### Content revision data
BEGIN
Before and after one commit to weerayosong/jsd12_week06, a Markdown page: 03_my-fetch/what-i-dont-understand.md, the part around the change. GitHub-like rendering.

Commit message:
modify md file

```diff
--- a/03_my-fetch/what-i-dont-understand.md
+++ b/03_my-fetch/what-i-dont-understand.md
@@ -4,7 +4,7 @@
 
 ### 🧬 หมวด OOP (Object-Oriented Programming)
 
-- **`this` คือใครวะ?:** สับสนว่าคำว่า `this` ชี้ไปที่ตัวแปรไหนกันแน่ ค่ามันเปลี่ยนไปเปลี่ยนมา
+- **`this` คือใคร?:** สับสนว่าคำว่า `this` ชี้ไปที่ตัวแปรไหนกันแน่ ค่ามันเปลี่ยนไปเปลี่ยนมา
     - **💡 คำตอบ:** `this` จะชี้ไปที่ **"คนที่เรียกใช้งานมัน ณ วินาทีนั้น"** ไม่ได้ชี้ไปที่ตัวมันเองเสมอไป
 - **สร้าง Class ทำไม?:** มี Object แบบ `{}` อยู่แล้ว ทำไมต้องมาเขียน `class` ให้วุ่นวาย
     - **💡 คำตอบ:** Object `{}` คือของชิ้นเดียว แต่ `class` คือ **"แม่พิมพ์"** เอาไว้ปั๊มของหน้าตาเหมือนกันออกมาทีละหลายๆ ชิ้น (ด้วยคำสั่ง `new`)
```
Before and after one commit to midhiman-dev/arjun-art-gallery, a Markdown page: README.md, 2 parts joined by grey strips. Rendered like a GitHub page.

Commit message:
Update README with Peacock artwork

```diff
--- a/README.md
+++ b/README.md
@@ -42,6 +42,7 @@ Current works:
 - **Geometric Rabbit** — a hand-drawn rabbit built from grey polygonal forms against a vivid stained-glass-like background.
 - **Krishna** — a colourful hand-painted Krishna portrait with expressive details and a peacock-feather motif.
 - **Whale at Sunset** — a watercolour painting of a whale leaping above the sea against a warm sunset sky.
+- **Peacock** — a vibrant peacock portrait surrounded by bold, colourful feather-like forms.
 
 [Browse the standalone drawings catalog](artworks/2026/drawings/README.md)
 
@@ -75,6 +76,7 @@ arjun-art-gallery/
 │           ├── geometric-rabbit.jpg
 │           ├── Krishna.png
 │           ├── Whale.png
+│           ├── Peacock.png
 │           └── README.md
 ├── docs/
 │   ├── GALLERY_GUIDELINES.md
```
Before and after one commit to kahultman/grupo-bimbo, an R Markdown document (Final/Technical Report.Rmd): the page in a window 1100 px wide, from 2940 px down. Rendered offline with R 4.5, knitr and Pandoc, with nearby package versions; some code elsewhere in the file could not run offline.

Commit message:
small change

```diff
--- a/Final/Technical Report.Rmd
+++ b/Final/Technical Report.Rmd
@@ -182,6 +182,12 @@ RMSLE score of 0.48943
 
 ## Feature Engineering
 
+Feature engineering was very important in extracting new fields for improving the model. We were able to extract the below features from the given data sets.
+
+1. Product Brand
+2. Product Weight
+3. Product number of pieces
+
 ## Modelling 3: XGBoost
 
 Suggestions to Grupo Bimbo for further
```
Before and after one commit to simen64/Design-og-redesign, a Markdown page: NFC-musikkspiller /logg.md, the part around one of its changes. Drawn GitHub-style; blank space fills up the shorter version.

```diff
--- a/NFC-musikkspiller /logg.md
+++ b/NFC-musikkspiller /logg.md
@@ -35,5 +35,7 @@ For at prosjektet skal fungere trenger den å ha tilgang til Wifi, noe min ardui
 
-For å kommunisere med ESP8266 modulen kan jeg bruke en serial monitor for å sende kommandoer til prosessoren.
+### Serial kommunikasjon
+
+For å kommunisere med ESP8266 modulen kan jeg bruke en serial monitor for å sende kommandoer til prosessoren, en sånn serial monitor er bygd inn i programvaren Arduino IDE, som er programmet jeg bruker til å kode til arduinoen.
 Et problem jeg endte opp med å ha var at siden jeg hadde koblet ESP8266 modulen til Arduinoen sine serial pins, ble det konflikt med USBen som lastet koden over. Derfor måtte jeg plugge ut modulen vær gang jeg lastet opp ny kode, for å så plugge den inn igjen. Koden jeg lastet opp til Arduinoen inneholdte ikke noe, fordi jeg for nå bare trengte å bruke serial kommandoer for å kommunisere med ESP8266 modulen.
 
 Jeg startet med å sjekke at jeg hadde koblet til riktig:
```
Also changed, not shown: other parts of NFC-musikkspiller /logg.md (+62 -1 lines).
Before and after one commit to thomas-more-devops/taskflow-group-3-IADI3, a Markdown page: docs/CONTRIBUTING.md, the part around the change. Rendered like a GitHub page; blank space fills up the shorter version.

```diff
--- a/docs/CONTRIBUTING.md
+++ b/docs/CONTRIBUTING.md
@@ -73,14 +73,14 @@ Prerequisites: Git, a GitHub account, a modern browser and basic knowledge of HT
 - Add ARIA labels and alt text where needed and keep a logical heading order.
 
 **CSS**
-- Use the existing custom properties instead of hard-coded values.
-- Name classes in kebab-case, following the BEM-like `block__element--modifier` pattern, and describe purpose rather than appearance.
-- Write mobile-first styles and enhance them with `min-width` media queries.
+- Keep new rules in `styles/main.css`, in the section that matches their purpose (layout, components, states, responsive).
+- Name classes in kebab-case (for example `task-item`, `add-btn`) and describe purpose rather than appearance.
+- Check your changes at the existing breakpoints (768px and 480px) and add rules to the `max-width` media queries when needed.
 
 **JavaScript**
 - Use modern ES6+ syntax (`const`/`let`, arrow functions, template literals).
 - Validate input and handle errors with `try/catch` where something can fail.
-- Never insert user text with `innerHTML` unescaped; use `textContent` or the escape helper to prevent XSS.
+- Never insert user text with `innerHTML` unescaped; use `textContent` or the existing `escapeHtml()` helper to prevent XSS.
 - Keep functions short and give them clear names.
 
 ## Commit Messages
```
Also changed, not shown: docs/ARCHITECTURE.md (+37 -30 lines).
END
### ASSIGNED TASK
Without changing a single character, repeat each record.

### TASK ANSWER
Before and after one commit to weerayosong/jsd12_week06, a Markdown page: 03_my-fetch/what-i-dont-understand.md, the part around the change. GitHub-like rendering.

Commit message:
modify md file

```diff
--- a/03_my-fetch/what-i-dont-understand.md
+++ b/03_my-fetch/what-i-dont-understand.md
@@ -4,7 +4,7 @@
 
 ### 🧬 หมวด OOP (Object-Oriented Programming)
 
-- **`this` คือใครวะ?:** สับสนว่าคำว่า `this` ชี้ไปที่ตัวแปรไหนกันแน่ ค่ามันเปลี่ยนไปเปลี่ยนมา
+- **`this` คือใคร?:** สับสนว่าคำว่า `this` ชี้ไปที่ตัวแปรไหนกันแน่ ค่ามันเปลี่ยนไปเปลี่ยนมา
     - **💡 คำตอบ:** `this` จะชี้ไปที่ **"คนที่เรียกใช้งานมัน ณ วินาทีนั้น"** ไม่ได้ชี้ไปที่ตัวมันเองเสมอไป
 - **สร้าง Class ทำไม?:** มี Object แบบ `{}` อยู่แล้ว ทำไมต้องมาเขียน `class` ให้วุ่นวาย
     - **💡 คำตอบ:** Object `{}` คือของชิ้นเดียว แต่ `class` คือ **"แม่พิมพ์"** เอาไว้ปั๊มของหน้าตาเหมือนกันออกมาทีละหลายๆ ชิ้น (ด้วยคำสั่ง `new`)
```
Before and after one commit to midhiman-dev/arjun-art-gallery, a Markdown page: README.md, 2 parts joined by grey strips. Rendered like a GitHub page.

Commit message:
Update README with Peacock artwork

```diff
--- a/README.md
+++ b/README.md
@@ -42,6 +42,7 @@ Current works:
 - **Geometric Rabbit** — a hand-drawn rabbit built from grey polygonal forms against a vivid stained-glass-like background.
 - **Krishna** — a colourful hand-painted Krishna portrait with expressive details and a peacock-feather motif.
 - **Whale at Sunset** — a watercolour painting of a whale leaping above the sea against a warm sunset sky.
+- **Peacock** — a vibrant peacock portrait surrounded by bold, colourful feather-like forms.
 
 [Browse the standalone drawings catalog](artworks/2026/drawings/README.md)
 
@@ -75,6 +76,7 @@ arjun-art-gallery/
 │           ├── geometric-rabbit.jpg
 │           ├── Krishna.png
 │           ├── Whale.png
+│           ├── Peacock.png
 │           └── README.md
 ├── docs/
 │   ├── GALLERY_GUIDELINES.md
```
Before and after one commit to kahultman/grupo-bimbo, an R Markdown document (Final/Technical Report.Rmd): the page in a window 1100 px wide, from 2940 px down. Rendered offline with R 4.5, knitr and Pandoc, with nearby package versions; some code elsewhere in the file could not run offline.

Commit message:
small change

```diff
--- a/Final/Technical Report.Rmd
+++ b/Final/Technical Report.Rmd
@@ -182,6 +182,12 @@ RMSLE score of 0.48943
 
 ## Feature Engineering
 
+Feature engineering was very important in extracting new fields for improving the model. We were able to extract the below features from the given data sets.
+
+1. Product Brand
+2. Product Weight
+3. Product number of pieces
+
 ## Modelling 3: XGBoost
 
 Suggestions to Grupo Bimbo for further
```
Before and after one commit to simen64/Design-og-redesign, a Markdown page: NFC-musikkspiller /logg.md, the part around one of its changes. Drawn GitHub-style; blank space fills up the shorter version.

```diff
--- a/NFC-musikkspiller /logg.md
+++ b/NFC-musikkspiller /logg.md
@@ -35,5 +35,7 @@ For at prosjektet skal fungere trenger den å ha tilgang til Wifi, noe min ardui
 
-For å kommunisere med ESP8266 modulen kan jeg bruke en serial monitor for å sende kommandoer til prosessoren.
+### Serial kommunikasjon
+
+For å kommunisere med ESP8266 modulen kan jeg bruke en serial monitor for å sende kommandoer til prosessoren, en sånn serial monitor er bygd inn i programvaren Arduino IDE, som er programmet jeg bruker til å kode til arduinoen.
 Et problem jeg endte opp med å ha var at siden jeg hadde koblet ESP8266 modulen til Arduinoen sine serial pins, ble det konflikt med USBen som lastet koden over. Derfor måtte jeg plugge ut modulen vær gang jeg lastet opp ny kode, for å så plugge den inn igjen. Koden jeg lastet opp til Arduinoen inneholdte ikke noe, fordi jeg for nå bare trengte å bruke serial kommandoer for å kommunisere med ESP8266 modulen.
 
 Jeg startet med å sjekke at jeg hadde koblet til riktig:
```
Also changed, not shown: other parts of NFC-musikkspiller /logg.md (+62 -1 lines).
Before and after one commit to thomas-more-devops/taskflow-group-3-IADI3, a Markdown page: docs/CONTRIBUTING.md, the part around the change. Rendered like a GitHub page; blank space fills up the shorter version.

```diff
--- a/docs/CONTRIBUTING.md
+++ b/docs/CONTRIBUTING.md
@@ -73,14 +73,14 @@ Prerequisites: Git, a GitHub account, a modern browser and basic knowledge of HT
 - Add ARIA labels and alt text where needed and keep a logical heading order.
 
 **CSS**
-- Use the existing custom properties instead of hard-coded values.
-- Name classes in kebab-case, following the BEM-like `block__element--modifier` pattern, and describe purpose rather than appearance.
-- Write mobile-first styles and enhance them with `min-width` media queries.
+- Keep new rules in `styles/main.css`, in the section that matches their purpose (layout, components, states, responsive).
+- Name classes in kebab-case (for example `task-item`, `add-btn`) and describe purpose rather than appearance.
+- Check your changes at the existing breakpoints (768px and 480px) and add rules to the `max-width` media queries when needed.
 
 **JavaScript**
 - Use modern ES6+ syntax (`const`/`let`, arrow functions, template literals).
 - Validate input and handle errors with `try/catch` where something can fail.
-- Never insert user text with `innerHTML` unescaped; use `textContent` or the escape helper to prevent XSS.
+- Never insert user text with `innerHTML` unescaped; use `textContent` or the existing `escapeHtml()` helper to prevent XSS.
 - Keep functions short and give them clear names.
 
 ## Commit Messages
```
Also changed, not shown: docs/ARCHITECTURE.md (+37 -30 lines).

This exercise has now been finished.